Problem to work on
Check each line of the entries below for the word "changed", and copy out the ones that have it.
(Entries provided begins)
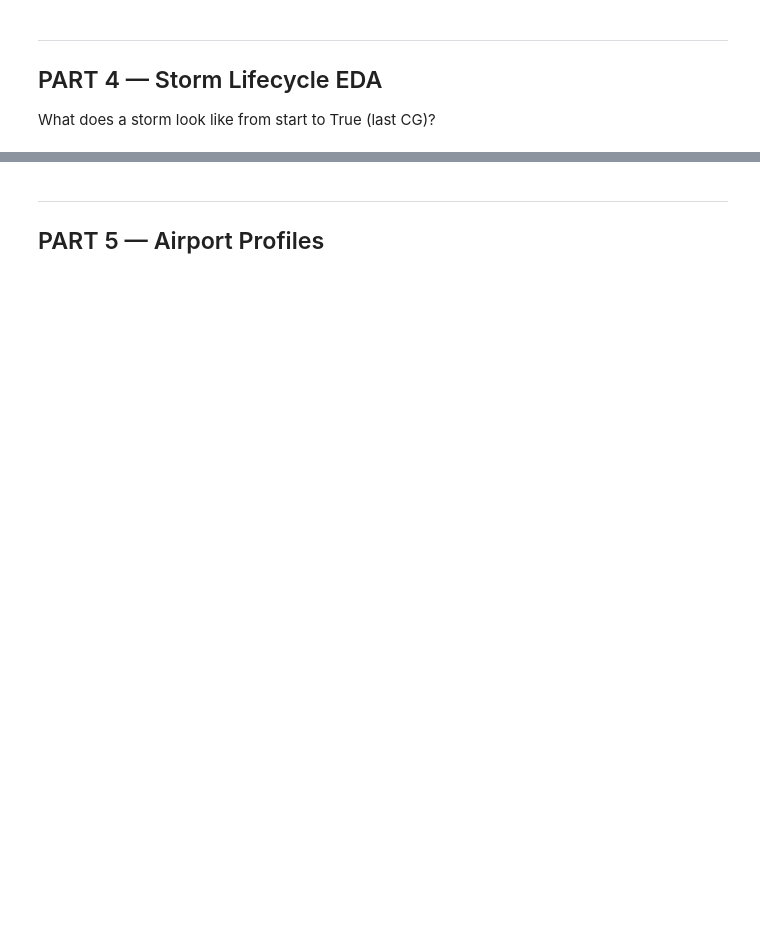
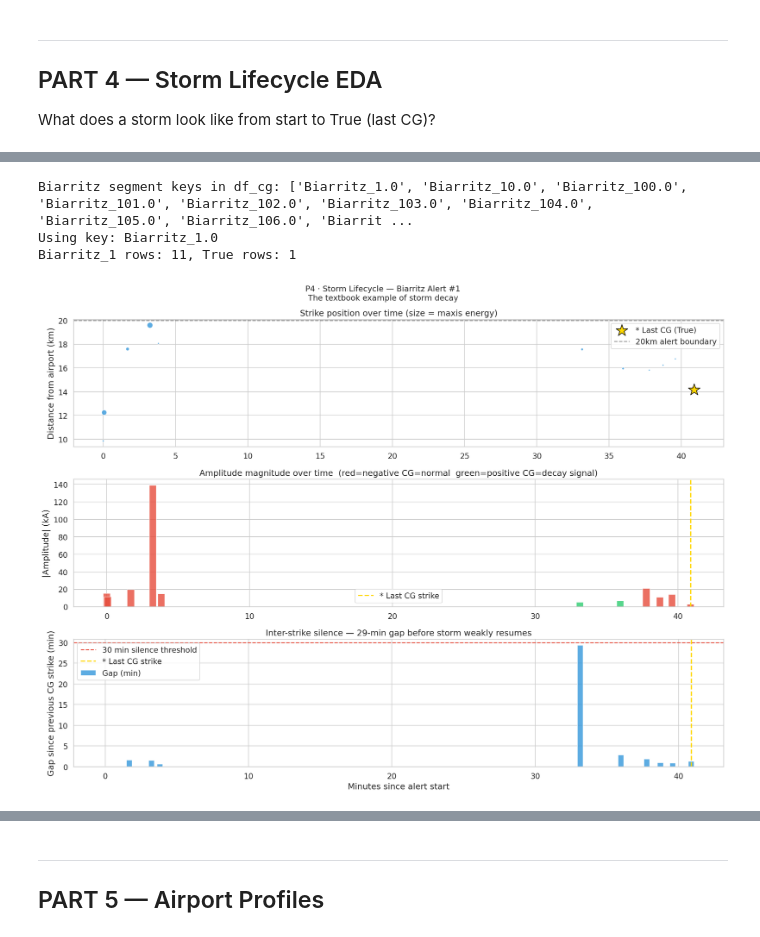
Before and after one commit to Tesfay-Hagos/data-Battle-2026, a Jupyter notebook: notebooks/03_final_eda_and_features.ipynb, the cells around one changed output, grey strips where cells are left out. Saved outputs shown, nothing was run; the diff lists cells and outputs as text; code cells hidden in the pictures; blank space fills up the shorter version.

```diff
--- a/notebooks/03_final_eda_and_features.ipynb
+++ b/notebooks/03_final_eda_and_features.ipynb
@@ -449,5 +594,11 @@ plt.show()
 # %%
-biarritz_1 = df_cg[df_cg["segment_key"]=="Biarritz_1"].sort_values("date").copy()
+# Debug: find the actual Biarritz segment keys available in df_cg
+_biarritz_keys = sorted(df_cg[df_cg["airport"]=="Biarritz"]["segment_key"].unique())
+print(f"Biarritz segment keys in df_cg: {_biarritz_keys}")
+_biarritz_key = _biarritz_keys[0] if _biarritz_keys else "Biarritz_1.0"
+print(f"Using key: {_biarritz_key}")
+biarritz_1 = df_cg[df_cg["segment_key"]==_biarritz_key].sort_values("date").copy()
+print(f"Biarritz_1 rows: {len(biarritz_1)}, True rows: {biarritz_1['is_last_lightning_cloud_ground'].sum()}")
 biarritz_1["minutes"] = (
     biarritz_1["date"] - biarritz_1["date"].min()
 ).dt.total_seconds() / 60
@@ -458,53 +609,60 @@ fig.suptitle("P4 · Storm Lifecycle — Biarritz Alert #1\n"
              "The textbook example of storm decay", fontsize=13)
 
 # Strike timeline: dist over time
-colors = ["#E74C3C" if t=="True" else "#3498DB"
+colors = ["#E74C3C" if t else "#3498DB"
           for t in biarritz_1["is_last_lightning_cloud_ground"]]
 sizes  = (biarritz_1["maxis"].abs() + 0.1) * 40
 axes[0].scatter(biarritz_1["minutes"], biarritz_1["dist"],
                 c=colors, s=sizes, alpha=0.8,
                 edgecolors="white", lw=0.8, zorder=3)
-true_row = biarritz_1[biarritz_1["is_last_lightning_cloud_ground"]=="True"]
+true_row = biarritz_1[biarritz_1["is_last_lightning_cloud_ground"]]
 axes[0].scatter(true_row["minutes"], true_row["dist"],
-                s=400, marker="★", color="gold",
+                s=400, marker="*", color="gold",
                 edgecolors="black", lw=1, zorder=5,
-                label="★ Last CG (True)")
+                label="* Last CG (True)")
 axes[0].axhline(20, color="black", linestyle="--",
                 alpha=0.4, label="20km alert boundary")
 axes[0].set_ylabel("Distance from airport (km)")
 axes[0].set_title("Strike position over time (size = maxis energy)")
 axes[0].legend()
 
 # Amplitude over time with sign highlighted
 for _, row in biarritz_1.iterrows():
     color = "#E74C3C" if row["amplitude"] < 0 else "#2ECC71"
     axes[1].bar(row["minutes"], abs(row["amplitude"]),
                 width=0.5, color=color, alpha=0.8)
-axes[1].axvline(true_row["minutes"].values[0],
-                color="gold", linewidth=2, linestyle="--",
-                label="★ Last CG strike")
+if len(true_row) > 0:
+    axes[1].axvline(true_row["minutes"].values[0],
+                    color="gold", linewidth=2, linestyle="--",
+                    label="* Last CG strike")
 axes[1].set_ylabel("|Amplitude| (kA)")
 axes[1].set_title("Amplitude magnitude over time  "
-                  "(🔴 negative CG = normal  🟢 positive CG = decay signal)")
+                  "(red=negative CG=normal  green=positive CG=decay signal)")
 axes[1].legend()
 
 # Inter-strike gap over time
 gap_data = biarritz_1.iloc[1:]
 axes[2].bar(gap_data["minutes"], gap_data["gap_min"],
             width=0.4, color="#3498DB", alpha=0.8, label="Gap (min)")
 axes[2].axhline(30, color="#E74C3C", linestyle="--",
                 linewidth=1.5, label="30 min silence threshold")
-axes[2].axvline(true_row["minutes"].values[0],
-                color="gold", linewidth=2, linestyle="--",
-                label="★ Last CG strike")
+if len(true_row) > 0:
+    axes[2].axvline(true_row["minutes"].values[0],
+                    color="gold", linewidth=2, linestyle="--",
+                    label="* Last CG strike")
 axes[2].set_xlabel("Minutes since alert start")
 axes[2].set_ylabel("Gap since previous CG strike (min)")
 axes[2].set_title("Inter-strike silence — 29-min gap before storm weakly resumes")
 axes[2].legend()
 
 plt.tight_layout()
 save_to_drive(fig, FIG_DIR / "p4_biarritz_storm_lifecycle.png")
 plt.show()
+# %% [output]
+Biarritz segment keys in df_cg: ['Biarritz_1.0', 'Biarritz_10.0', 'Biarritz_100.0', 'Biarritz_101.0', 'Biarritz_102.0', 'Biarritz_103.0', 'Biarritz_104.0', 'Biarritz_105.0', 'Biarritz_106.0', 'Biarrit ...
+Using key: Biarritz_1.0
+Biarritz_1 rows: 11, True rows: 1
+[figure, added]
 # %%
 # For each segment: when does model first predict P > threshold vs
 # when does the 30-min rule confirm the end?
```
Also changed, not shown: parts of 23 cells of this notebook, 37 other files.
(Entries provided ends)
Result of this task
Before and after one commit to Tesfay-Hagos/data-Battle-2026, a Jupyter notebook: notebooks/03_final_eda_and_features.ipynb, the cells around one changed output, grey strips where cells are left out. Saved outputs shown, nothing was run; the diff lists cells and outputs as text; code cells hidden in the pictures; blank space fills up the shorter version.
Also changed, not shown: parts of 23 cells of this notebook, 37 other files.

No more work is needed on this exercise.